The objective, according to company boss Jesper Jensen, was not to build a road rocket that could outdo the Veyron in terms of raw pace (although the claimed figures – 0-62mph in 3.0sec and 233mph max - aren’t too shabby).
Instead, the idea was to come up with car that could easily be driven every day, yet which could also double as a track weapon.
The ST1 was initially designed as a rolling chassis, built around a steel backbone with double-wishbone suspension and three-way Öhlins adjustable dampers. The massive 7.0-litre supercharged and turbocharged V8 was positioned longitudinally directly behind the passenger cell, and the armoury of radiators and other ancillaries were then scattered around the car.
Once all the hardware was in place and functioning to their satisfaction, the Zenvo crew called on Danish designer Christian Brandt to pen the contours of the carbonfibre bodyshell. The car you see here is the prototype, which has clocked up more than 45,000 miles - and isn't looking at all shabby for it.

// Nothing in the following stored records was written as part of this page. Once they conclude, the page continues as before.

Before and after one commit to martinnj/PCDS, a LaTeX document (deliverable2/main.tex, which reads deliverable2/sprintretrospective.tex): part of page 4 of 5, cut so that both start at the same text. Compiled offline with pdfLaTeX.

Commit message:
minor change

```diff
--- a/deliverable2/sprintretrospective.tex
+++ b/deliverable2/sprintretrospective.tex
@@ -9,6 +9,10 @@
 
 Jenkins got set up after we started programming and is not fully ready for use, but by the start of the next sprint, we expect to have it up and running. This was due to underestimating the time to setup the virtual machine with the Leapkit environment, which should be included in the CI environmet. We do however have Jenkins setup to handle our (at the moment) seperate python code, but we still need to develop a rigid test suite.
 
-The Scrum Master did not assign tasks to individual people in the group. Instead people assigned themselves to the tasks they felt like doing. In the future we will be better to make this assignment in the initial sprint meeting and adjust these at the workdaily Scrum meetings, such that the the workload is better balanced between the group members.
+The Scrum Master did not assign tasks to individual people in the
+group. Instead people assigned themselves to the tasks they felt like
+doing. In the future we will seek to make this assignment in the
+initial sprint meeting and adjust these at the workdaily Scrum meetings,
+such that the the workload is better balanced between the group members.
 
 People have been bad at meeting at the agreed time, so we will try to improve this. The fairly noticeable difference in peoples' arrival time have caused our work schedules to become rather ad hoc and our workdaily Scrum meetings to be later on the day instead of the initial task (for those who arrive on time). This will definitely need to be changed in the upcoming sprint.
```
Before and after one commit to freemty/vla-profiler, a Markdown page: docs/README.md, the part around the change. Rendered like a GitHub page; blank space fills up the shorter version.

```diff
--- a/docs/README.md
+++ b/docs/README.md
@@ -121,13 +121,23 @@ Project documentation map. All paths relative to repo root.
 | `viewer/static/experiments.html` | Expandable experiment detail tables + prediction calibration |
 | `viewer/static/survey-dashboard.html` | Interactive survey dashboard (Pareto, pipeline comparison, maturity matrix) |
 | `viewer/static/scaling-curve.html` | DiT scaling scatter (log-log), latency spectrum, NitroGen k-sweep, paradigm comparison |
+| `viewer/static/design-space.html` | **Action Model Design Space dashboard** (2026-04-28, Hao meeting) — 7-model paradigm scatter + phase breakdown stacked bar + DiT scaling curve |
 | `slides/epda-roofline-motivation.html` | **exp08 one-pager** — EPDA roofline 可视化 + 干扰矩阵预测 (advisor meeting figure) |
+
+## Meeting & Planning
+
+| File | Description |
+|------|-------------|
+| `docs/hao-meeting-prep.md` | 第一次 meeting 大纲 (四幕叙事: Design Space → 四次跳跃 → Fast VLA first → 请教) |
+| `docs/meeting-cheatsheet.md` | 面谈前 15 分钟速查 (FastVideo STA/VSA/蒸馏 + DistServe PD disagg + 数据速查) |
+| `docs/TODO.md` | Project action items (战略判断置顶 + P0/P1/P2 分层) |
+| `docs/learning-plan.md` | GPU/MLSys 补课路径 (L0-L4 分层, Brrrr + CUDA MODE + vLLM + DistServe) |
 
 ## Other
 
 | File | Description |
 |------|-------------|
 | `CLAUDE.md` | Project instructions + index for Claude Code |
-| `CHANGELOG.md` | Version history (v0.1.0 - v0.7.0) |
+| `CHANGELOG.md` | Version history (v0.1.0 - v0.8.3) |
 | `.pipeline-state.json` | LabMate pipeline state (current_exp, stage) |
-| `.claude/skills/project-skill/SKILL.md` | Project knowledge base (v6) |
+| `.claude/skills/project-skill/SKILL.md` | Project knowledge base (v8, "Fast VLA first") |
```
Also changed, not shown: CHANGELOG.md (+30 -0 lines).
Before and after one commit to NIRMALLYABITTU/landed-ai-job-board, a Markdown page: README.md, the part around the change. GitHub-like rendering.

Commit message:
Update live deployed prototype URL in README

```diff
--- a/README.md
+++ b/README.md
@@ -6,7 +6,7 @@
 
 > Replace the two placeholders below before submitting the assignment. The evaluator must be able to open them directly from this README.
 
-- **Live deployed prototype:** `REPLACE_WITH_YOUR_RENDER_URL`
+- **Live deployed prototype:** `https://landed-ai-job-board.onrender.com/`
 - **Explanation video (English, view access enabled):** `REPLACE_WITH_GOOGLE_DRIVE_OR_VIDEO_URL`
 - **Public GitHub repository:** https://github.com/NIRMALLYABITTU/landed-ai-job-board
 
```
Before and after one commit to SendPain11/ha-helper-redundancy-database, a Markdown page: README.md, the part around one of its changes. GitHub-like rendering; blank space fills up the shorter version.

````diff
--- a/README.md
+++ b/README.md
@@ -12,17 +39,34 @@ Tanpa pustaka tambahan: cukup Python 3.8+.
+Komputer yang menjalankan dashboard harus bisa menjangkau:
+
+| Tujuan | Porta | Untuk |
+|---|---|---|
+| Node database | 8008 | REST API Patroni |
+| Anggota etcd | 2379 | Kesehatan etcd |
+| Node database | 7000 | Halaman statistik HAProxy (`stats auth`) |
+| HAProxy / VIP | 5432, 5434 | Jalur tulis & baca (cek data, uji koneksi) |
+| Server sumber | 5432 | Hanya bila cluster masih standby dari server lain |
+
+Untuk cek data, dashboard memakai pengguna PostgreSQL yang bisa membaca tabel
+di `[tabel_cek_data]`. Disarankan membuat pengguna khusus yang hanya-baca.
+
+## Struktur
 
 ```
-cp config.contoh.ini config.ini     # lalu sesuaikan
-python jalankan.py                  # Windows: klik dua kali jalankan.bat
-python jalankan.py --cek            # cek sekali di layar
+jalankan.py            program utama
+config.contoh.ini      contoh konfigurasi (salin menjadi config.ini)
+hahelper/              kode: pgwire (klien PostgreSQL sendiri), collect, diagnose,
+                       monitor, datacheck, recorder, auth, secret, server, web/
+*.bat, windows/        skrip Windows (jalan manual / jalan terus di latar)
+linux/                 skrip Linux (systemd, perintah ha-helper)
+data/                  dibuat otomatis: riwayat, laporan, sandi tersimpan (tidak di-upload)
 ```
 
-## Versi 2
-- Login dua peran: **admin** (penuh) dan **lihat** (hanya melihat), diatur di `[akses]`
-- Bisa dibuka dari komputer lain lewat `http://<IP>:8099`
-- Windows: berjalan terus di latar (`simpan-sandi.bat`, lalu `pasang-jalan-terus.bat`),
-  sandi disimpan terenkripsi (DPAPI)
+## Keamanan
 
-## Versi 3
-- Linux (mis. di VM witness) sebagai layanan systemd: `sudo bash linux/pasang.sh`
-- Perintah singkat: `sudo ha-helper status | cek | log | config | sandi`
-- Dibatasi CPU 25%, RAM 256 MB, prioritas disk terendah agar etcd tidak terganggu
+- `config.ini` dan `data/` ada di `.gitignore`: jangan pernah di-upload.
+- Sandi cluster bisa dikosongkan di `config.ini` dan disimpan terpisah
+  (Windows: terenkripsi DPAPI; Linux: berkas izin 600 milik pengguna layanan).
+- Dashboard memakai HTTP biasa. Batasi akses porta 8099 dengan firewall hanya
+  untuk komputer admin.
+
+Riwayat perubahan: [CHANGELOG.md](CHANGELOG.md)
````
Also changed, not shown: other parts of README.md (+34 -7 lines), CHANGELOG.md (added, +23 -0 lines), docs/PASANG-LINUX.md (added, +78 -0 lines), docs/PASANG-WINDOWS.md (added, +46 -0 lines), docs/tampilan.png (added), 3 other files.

The V8 motor is roused into action by twisting an ignition knob on the centre console to the right, depressing the clutch and then pressing the start button atop the chunky piston-shaped gearlever while simultaneously giving the gas pedal a generous prod or two. The 7.0-litre motor erupts into life with a raucous bark, but it immediately settles into a civilised idle.
You'll find that the clutch doesn’t call for Schwarzenegger-esque quadriceps, but slotting the six-speed Ricardo gearbox into first gear (or any other ratio) requires a firm hand. Zenvo technical guru Troels Vollersten explains the gearshift linkages are a bit worn on the prototype car, and that a new set would make for far easier shifting.
The ST1 has three engine modes – normal, sport and race – liberating 650bhp, 850bhp and 1104bhp respectively, and selection of any of these is a mere twist-knob away. Traction control is fully operational in the normal mode, and partially so in sport… but you’re on your own in the full-power race mode.
The seat of my pants tells me even the 650bhp setting will be enough to see off most rivals, provided you’re deft enough with your clutch and gearchange work. This is no Honda S2000-style rifle-bolt gearchange requiring mere flicks of the wrist. Instead you need to manhandle the alloy knob from one ratio to the next as shifts are neither light nor quick (but perhaps the new linkages alluded to earlier would help).